What to do:
Taking the material as a whole, state how many of its lines contain "cookieStore". Write the number and nothing more.

Input data:
========
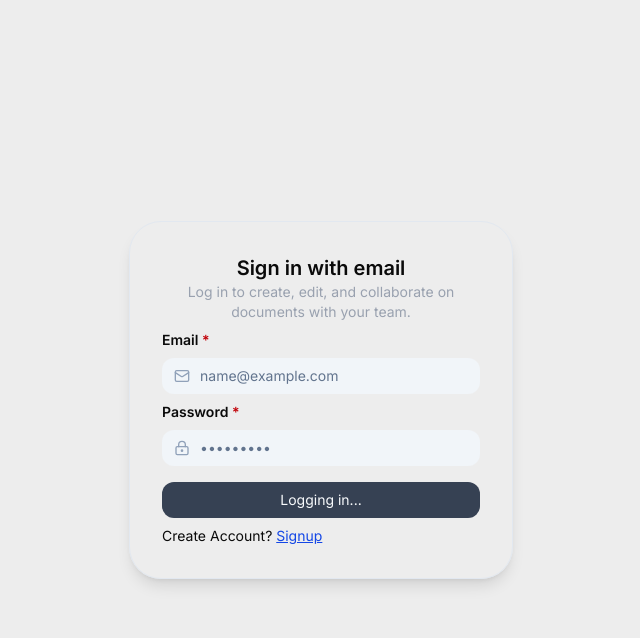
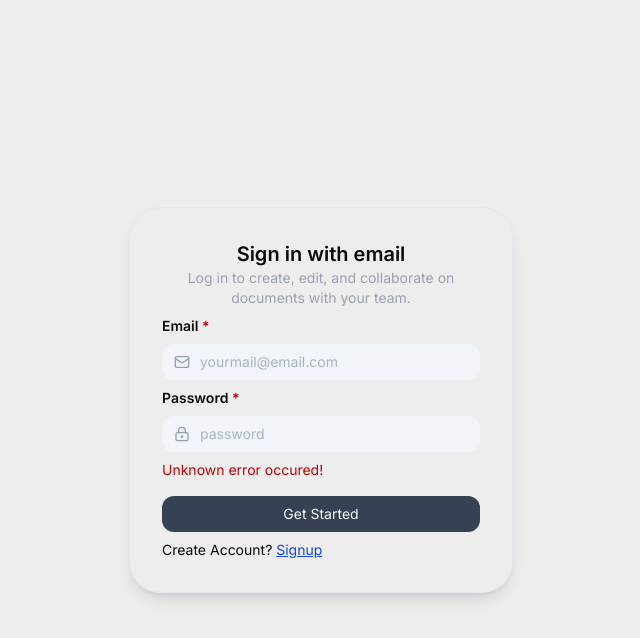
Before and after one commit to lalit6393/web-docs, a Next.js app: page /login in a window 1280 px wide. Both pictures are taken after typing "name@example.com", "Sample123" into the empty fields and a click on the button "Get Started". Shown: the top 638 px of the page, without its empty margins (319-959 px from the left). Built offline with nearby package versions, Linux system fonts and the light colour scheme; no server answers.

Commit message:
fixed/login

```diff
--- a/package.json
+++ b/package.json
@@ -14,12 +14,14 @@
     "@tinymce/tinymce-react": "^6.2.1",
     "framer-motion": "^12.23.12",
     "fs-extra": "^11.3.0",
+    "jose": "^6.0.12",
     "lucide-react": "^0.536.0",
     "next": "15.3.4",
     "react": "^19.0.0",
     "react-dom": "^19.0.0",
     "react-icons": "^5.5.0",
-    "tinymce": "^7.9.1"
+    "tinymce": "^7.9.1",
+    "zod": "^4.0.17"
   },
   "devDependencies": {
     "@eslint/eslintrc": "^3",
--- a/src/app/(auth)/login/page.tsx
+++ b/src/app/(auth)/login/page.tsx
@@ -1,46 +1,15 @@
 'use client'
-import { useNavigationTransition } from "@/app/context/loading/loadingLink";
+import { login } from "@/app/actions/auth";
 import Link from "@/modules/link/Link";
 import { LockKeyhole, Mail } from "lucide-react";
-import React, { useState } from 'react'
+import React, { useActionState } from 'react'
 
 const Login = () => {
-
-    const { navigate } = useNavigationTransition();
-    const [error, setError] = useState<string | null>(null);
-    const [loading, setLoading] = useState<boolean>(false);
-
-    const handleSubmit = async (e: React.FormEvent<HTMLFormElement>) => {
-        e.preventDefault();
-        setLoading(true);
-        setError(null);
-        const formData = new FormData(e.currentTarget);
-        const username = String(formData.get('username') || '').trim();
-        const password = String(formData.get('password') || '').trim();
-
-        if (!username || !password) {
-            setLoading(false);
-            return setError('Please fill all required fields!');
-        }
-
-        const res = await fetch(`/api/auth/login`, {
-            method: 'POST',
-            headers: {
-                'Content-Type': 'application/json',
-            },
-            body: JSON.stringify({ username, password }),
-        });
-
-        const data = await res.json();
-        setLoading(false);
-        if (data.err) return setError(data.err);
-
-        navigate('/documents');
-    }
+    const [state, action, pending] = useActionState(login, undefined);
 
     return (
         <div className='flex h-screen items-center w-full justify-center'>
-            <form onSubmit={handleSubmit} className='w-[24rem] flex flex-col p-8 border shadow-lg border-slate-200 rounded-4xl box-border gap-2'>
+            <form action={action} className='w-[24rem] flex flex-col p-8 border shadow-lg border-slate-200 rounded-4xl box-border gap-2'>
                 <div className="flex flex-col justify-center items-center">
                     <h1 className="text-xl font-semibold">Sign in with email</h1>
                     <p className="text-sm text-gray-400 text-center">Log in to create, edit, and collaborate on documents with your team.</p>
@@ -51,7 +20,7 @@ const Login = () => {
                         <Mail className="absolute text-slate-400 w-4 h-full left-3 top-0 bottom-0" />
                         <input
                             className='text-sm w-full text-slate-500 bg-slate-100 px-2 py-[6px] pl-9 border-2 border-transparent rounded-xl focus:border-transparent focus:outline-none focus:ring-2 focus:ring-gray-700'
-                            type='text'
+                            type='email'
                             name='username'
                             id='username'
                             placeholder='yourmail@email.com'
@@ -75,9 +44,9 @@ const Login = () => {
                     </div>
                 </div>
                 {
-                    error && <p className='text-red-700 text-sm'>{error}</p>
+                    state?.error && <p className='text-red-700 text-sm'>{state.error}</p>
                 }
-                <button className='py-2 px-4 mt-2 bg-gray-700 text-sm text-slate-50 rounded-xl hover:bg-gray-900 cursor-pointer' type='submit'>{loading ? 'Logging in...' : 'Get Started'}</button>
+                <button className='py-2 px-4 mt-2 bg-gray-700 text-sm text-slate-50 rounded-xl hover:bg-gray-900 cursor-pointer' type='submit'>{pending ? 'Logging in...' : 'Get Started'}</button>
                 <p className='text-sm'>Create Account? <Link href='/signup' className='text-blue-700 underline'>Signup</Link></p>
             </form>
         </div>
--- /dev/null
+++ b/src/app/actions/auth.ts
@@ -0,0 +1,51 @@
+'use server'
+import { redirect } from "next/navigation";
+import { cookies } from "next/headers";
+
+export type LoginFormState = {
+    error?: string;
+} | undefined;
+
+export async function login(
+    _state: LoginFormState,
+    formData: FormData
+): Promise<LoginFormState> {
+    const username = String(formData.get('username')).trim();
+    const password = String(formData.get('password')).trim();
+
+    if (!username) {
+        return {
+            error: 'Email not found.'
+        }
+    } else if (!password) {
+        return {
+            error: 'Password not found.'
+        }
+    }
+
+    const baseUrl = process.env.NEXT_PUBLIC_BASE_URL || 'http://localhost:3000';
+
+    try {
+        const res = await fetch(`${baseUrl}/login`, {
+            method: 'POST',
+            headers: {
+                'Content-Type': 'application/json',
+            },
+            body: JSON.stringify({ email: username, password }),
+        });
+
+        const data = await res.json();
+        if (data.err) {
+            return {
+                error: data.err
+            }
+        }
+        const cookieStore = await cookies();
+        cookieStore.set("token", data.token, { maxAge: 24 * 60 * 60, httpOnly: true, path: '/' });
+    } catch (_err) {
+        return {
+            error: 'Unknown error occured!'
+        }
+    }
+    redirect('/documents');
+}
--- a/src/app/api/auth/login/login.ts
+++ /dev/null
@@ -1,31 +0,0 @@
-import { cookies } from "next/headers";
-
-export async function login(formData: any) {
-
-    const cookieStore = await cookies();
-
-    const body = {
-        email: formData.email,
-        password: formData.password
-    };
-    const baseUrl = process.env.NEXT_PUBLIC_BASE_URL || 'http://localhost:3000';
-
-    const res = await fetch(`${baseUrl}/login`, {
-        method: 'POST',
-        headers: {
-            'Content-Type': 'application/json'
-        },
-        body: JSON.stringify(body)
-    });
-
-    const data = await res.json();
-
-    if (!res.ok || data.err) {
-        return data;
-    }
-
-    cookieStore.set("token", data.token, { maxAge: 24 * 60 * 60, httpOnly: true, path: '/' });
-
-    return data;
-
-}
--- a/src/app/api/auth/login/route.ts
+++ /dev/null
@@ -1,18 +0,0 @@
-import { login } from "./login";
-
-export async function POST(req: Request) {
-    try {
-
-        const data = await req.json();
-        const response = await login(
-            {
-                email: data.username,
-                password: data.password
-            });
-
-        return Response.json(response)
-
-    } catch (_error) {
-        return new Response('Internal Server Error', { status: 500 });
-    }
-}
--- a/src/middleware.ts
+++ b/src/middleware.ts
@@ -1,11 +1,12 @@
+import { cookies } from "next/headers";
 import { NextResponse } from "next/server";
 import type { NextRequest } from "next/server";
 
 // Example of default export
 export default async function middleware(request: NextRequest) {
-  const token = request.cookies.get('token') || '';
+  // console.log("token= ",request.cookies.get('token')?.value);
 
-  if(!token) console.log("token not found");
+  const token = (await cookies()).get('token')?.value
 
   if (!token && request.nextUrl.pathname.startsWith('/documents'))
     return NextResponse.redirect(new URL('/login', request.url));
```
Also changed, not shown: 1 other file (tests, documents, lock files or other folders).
========
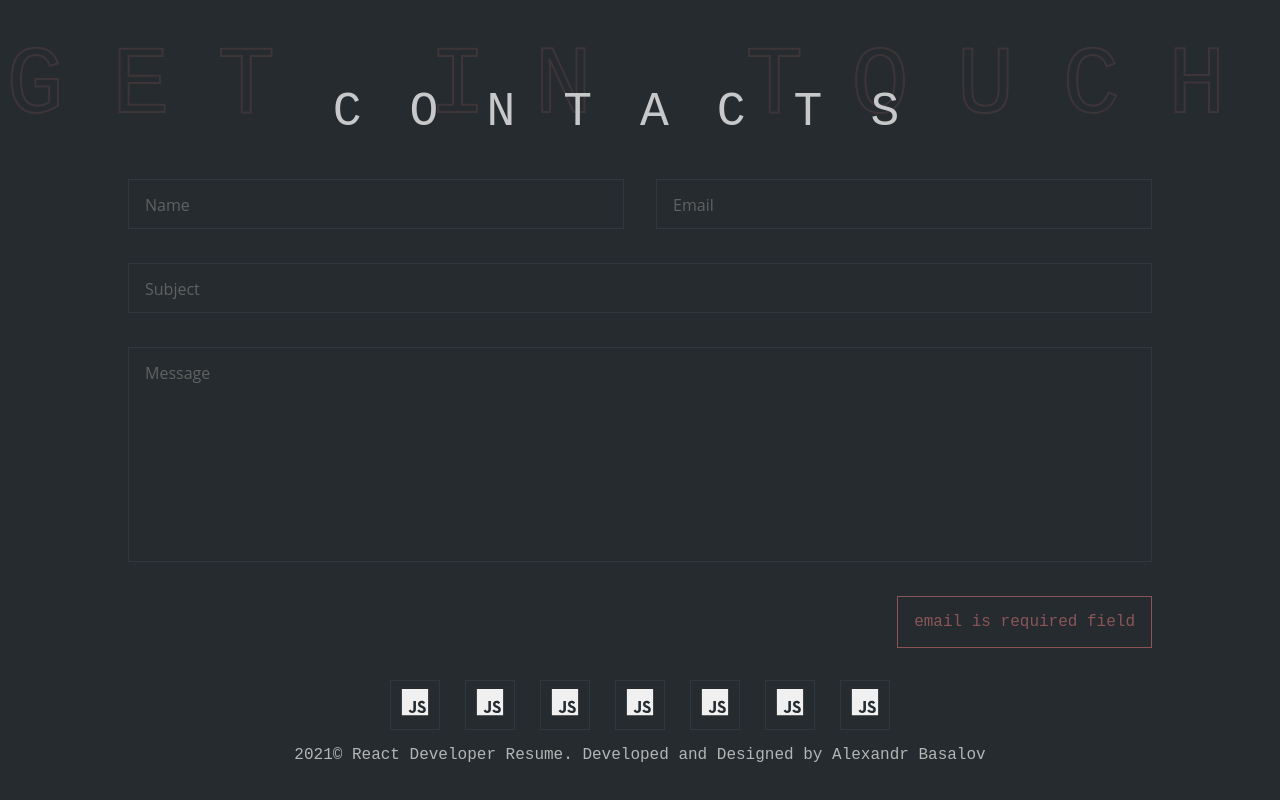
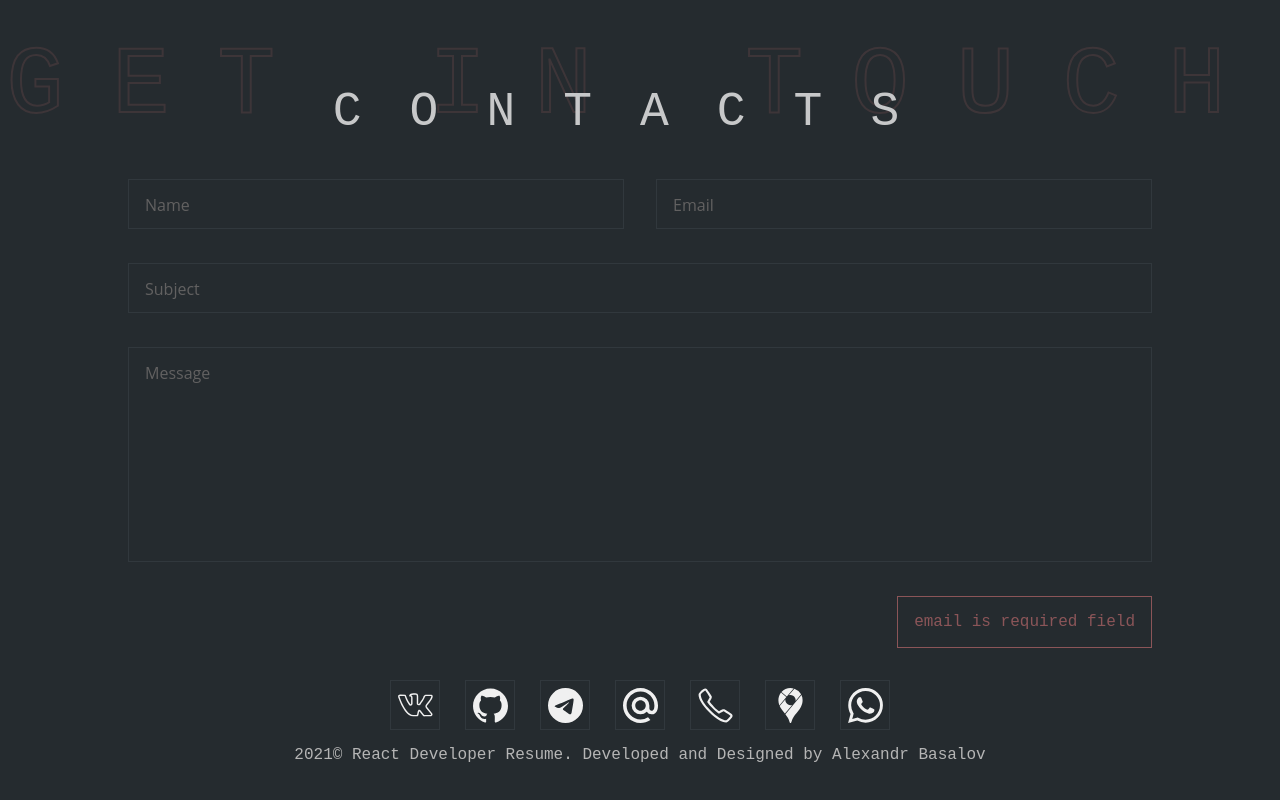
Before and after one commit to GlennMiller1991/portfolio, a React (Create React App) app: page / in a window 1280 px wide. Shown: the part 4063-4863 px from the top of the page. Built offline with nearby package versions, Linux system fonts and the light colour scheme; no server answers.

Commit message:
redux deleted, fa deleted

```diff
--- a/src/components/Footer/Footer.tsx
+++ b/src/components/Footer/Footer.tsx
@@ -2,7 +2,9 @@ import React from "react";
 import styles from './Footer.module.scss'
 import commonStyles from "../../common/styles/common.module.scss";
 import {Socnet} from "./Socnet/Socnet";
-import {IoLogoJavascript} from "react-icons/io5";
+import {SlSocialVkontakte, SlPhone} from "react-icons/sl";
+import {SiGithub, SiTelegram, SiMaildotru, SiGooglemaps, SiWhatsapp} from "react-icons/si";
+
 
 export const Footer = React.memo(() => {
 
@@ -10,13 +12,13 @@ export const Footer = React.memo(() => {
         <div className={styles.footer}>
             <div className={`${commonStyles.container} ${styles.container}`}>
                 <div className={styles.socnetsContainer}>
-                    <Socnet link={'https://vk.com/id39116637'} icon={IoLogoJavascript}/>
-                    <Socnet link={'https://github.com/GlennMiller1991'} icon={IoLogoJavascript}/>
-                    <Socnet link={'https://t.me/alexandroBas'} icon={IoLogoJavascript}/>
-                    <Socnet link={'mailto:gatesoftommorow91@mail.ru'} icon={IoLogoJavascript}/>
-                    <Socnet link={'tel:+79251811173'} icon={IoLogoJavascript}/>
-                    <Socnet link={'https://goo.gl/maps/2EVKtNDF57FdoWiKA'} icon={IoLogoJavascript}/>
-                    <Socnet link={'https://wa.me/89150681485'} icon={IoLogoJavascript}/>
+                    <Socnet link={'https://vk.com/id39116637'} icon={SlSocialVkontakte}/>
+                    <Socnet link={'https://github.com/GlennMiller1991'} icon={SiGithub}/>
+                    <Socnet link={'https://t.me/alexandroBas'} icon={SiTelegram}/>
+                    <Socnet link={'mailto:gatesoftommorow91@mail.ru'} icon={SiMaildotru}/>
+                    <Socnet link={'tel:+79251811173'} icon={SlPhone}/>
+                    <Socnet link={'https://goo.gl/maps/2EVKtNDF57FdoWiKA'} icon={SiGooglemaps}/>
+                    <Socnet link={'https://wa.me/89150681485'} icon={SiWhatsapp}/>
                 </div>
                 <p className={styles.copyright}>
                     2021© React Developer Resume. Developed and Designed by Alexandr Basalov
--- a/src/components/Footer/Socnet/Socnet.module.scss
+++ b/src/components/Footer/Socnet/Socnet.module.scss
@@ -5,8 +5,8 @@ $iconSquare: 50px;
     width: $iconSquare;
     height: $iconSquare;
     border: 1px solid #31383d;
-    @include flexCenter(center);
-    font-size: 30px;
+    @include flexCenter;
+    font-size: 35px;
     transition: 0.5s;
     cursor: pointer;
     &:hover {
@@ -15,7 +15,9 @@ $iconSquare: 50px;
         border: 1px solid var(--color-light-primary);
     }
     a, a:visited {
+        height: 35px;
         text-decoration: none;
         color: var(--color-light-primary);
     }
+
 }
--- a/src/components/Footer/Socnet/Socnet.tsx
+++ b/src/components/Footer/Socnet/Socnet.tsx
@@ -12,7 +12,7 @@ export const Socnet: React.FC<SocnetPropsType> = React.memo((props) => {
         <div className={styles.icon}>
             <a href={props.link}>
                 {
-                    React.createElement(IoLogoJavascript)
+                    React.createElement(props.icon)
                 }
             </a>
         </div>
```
========
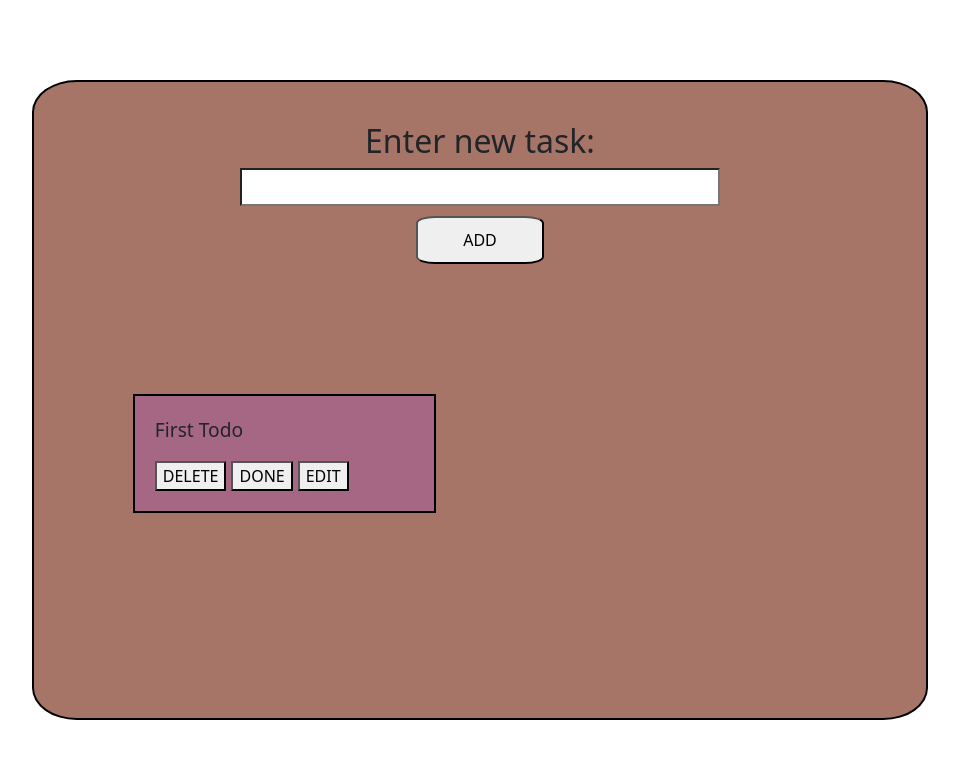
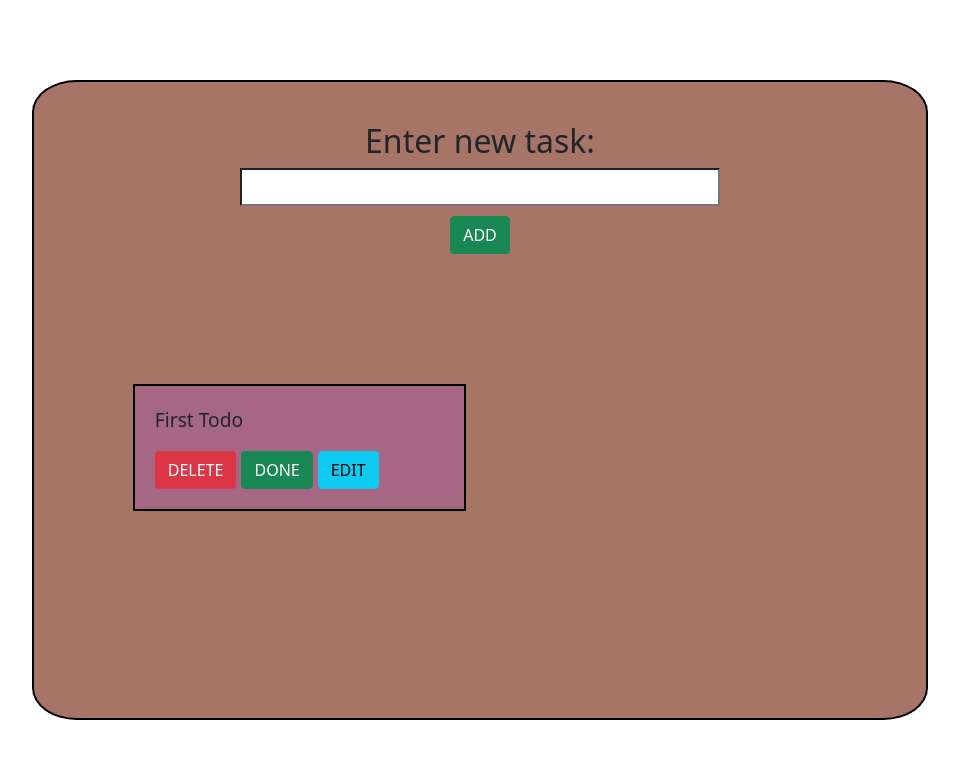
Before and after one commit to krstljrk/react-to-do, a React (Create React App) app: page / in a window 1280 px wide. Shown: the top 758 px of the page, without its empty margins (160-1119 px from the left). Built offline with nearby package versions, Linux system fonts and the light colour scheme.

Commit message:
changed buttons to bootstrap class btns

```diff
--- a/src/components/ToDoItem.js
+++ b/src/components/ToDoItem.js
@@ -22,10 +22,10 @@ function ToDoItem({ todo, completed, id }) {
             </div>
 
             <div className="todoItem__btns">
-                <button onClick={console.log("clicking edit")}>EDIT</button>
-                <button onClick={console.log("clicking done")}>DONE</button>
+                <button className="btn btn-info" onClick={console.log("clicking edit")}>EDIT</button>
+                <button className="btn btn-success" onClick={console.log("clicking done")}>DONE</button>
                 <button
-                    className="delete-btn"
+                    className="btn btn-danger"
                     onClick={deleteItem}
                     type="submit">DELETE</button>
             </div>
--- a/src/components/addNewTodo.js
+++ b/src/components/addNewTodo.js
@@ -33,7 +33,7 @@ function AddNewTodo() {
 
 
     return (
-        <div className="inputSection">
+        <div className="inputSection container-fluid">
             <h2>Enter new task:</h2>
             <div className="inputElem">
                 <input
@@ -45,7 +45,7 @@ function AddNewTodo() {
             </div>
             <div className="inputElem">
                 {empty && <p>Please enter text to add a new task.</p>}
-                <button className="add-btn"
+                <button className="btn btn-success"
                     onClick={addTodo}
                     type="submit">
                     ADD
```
========
Finished exercise:
4